EEOC exceeded authority in nationwide probe of manufacturer

The U.S. Equal Employment Opportunity Commission went too far when it issued a subpoena for information on a car component manufacturer’s national employment practices when it was only investigating one facility, a federal appeals court said in a divided opinion that affirmed a lower court ruling.

In 2017, a former employee who worked at the Northport, Alabama, facility of Novi, Michigan-based Eberspaecher North America Inc. filed a charge with the EEOC alleging the company had violated the Americans with Disabilities Act by firing him from his job following a series of disability-related absences, according to Tuesday’s ruling by the 11th U.S. Circuit Court of Appeals in Atlanta in Equal Employment Opportunity Commission vs. Eberspaecher North America Inc.

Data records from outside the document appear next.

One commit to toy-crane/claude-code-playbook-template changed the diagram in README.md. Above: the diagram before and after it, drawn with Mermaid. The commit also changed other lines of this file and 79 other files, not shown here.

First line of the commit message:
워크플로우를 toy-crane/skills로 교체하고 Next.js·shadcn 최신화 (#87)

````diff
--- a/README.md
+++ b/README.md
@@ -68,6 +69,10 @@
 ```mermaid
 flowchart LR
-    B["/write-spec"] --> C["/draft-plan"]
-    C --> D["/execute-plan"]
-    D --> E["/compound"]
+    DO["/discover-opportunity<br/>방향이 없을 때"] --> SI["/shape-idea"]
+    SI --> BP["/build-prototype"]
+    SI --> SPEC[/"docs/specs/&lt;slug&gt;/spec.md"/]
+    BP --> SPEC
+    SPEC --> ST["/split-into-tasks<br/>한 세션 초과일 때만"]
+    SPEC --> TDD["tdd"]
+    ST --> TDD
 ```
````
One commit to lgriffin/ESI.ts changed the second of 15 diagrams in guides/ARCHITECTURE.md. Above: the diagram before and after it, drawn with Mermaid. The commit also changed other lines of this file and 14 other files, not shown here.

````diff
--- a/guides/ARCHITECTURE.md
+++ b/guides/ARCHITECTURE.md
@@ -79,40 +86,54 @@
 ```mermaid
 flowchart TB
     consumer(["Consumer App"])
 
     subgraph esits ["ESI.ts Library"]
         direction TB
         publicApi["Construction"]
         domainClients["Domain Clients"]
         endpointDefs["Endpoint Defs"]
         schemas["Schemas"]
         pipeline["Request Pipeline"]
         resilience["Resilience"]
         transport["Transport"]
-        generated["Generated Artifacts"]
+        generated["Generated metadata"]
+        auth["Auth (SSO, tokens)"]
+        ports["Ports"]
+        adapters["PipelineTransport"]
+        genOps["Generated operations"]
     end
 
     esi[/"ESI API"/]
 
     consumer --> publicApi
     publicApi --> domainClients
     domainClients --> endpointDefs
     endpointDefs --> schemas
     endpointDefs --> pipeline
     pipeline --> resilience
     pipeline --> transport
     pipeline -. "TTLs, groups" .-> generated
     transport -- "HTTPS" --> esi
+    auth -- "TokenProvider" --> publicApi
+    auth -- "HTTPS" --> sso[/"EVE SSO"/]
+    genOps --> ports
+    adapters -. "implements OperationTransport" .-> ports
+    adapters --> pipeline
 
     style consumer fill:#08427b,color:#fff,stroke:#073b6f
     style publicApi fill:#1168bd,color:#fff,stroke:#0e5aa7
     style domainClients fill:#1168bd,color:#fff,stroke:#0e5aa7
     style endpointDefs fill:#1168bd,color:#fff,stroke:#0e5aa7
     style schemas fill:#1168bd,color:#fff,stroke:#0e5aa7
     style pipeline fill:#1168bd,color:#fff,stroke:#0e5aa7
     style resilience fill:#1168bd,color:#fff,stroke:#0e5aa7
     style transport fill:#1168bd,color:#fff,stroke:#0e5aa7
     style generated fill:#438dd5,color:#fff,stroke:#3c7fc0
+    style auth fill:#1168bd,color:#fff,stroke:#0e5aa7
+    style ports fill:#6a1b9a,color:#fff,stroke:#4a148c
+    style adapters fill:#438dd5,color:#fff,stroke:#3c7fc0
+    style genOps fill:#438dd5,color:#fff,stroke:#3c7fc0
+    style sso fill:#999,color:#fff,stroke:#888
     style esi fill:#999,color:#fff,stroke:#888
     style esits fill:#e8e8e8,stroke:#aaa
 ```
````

The EEOC charged ENA’s Northport facility with unlawful employment practices under the Americans with Disabilities Act Amendments Act. The agency first requested information on ENA’s Northport facility, then followed that up with a request for nationwide data.

ENA refused to provide the nationwide information, and the EEOC issued a subpoena seeking it. The agency applied for the subpoena’s enforcement with the U.S. District Court in Birmingham, Alabama.

The district court ordered the company to turn over information related to the Northport facility, but refused to enforce the subpoena as to information from other facilities, holding it was not relevant to the EEOC’s Northport-related charge.

In affirming the lower court, the two members of the three-judge panel said, “The only employer listed in the charge is ENA’s Northport facility, and the charge cannot be fairly read to target companywide misconduct.”

“We disagree that the (nationwide) information is relevant to the charge against the Northport facility,” it said.

The dissenting opinion said the subpoena “falls well within” the EEOC’s investigatory power, “and the charge for us raises no compelling reason to disturb the longstanding latitude the Supreme Court has afforded EEOC investigations.”

Attorneys in the case did not respond to requests for comment.



Leave a Reply

Your email address will not be published. Required fields are marked *